Thursday, November 19, 2009
Last weekend I went to Mass at the Basilica of the National Shrine of the Immaculate Conception in Washington, D.C., the largest Roman Catholic Church in North America and one of the ten largest churches in the world.
People either love the Shrine or they're repelled by it. I'm one of the former. I used to go there a lot during high school. The vastness of the interior and the beauty, to my mind, of the art work had the power to lift my spirit and give me a sense of calm and focus.
I was in D.C. for a wake last Sunday. A beloved matriarch in my family passed away. The week prior, my mother-in-law suffered a leg fracture and underwent surgery. The opportunity to visit the Shrine again after all these years away from my home town was a real gift, a chance to find some much-needed renewal in sacred space and time.
The friends with whom I stayed affectionately call the 3,600 square-foot mosaic of Christ - the largest mosaic in the world depicting Christ seated alone, with nearly 3 million tiles - "Angry Jesus."
"I love Angry Jesus," one of my friends said to me.
Now that I've seen the image again, I have to agree: I love Angry Jesus too.
Like the Shrine itself, this colossal icon by Polish artist John de Rosen (or Jan Henryk de Rosen) inspires mixed reactions. Just scouring the internet for people's responses I found a lot of discomfort - along the lines of "He looks so intimidating," or "It's so scary the way he's frowning down on everybody" or "Such a stern expression, with those flames coming out of his head and that bright red robe..."

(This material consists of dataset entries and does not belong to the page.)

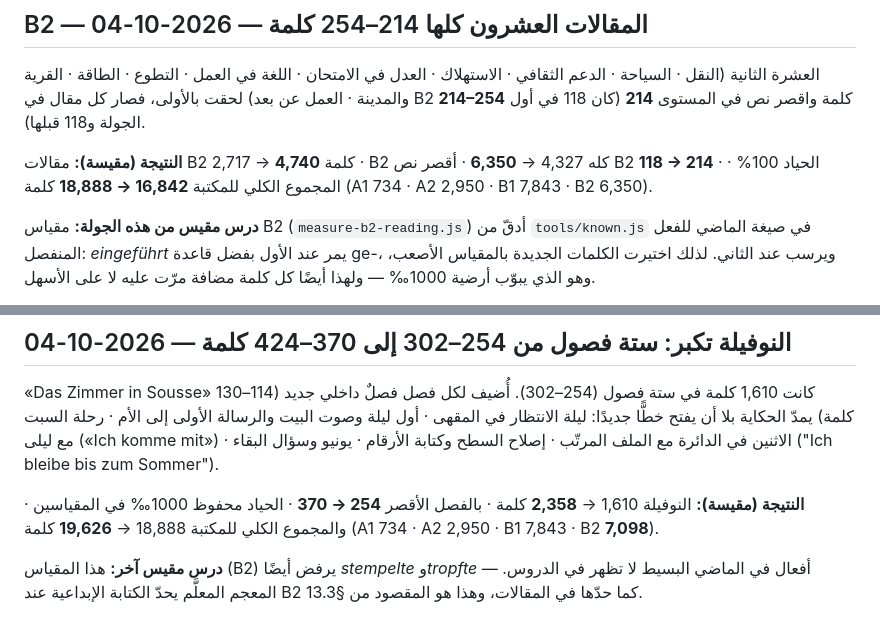
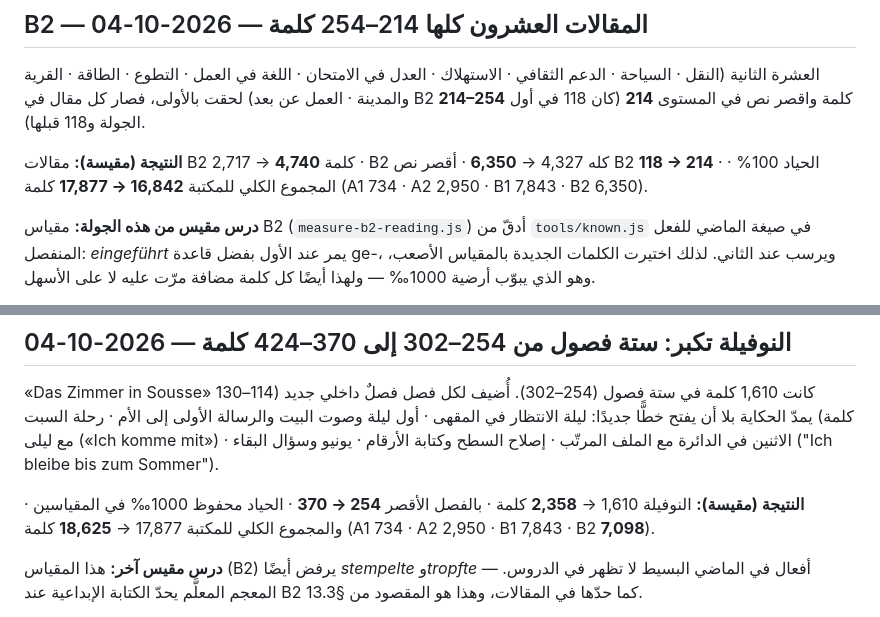
Before and after one commit to naderba69/deutschweg, a Markdown page: AUDIT.md, 2 parts joined by grey strips. Drawn GitHub-style.

Commit message:
AUDIT: تصحيح مجموع المكتبة (17,877 → 18,625) — الرقمان السابقان كانا خطأ جمع
Co-authored-by: arena-agent <297053741+arena-agent@users.noreply.github.com>

```diff
--- a/AUDIT.md
+++ b/AUDIT.md
@@ -1010,7 +1010,7 @@ Termin.» ليست قراءة مطوّلة بل نموذج جملة. أُعيد
 واقصر نص في المستوى **214** (كان 118 في أول الجولة و118 قبلها).
 
 **النتيجة (مقيسة):** مقالات B2 2,717 → **4,740** كلمة · B2 كله 4,327 → **6,350** · أقصر نص B2
-**118 → 214** · الحياد 100% · المجموع الكلي للمكتبة **16,842 → 18,888** كلمة (A1 734 · A2 2,950 ·
+**118 → 214** · الحياد 100% · المجموع الكلي للمكتبة **16,842 → 17,877** كلمة (A1 734 · A2 2,950 ·
 B1 7,843 · B2 6,350).
 
 **درس مقيس من هذه الجولة:** مقياس B2 (`measure-b2-reading.js`) أدقّ من `tools/known.js` في صيغة
@@ -1030,7 +1030,7 @@ B1 7,843 · B2 6,350).
 الملف المرتّب · إصلاح السطح وكتابة الأرقام · يونيو وسؤال البقاء ("Ich bleibe bis zum Sommer").
 
 **النتيجة (مقيسة):** النوفيلة 1,610 → **2,358** كلمة · بالفصل الأقصر **254 → 370** · الحياد محفوظ
-1000‰ في المقياسين · والمجموع الكلي للمكتبة 18,888 → **19,626** كلمة (A1 734 · A2 2,950 ·
+1000‰ في المقياسين · والمجموع الكلي للمكتبة 17,877 → **18,625** كلمة (A1 734 · A2 2,950 ·
 B1 7,843 · B2 **7,098**).
 
 **درس مقيس آخر:** هذا المقياس (B2) يرفض أيضًا *stempelte* و*tropfte* — أفعال في الماضي البسيط
```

Angry Jesus is a powerful image. The minute I see his face, I start hearing the "Kyrie" from Mozart's Requiem in my head. He's not the kind and gentle Jesus of the Gospel that everyone wants as a best friend. He's been to hell and back and he's way past all that. He has been wounded and tortured but now even the deep jab to his heart from a Roman lance is no more than a scratch. This Christ isn't here to pray fervently in the desert or smile at us. This Christ is done. With his open arms he seem to ask either, "What the hell are you people doing?" or, "Well? Are you ready to open your arms, or aren't you? Have you stepped up and lived up to the goodness within you, are do I have to smack you upside the head?" I love Angry Jesus.
I never felt put off or afraid of Angry Jesus, even in high school. Perhaps it was because I never took his wrath personally, and I felt there was some solidarity between it and the idealistic anger I felt at the time at various world issues. Back then it was, oh, I don't know, the Cold War and the Ethiopian famine. Now, as my son observes, "He's angry in a special way. I think he's angry about pollution." Out of the mouths of babes! Because, of course, there's pollution everywhere - in the world, in human minds driven by prejudice, in human hearts fueled by hate.
When I pray in the presence of this striking icon, in that enormous space filled with light and hope and the faith of many nations, I feel stronger, ready to face the world again. It may just be that the act of meditation, as I've heard some studies have shown, causes electric and neurotransmitter changes in the brain that promote a sense of well-being. It doesn't matter. We are creatures of imagery and sound, of smell and touch. For me the smell of the rising incense in that basilica, along with my prayers - thoughts of hope and desire and love for my family - floating together toward de Rosen's Christ in Majesty had the power to heal and give me rest. I think it was Franz Werfel who expressed it best: "For those who believe, no explanation is necessary; for those who do not, none will suffice."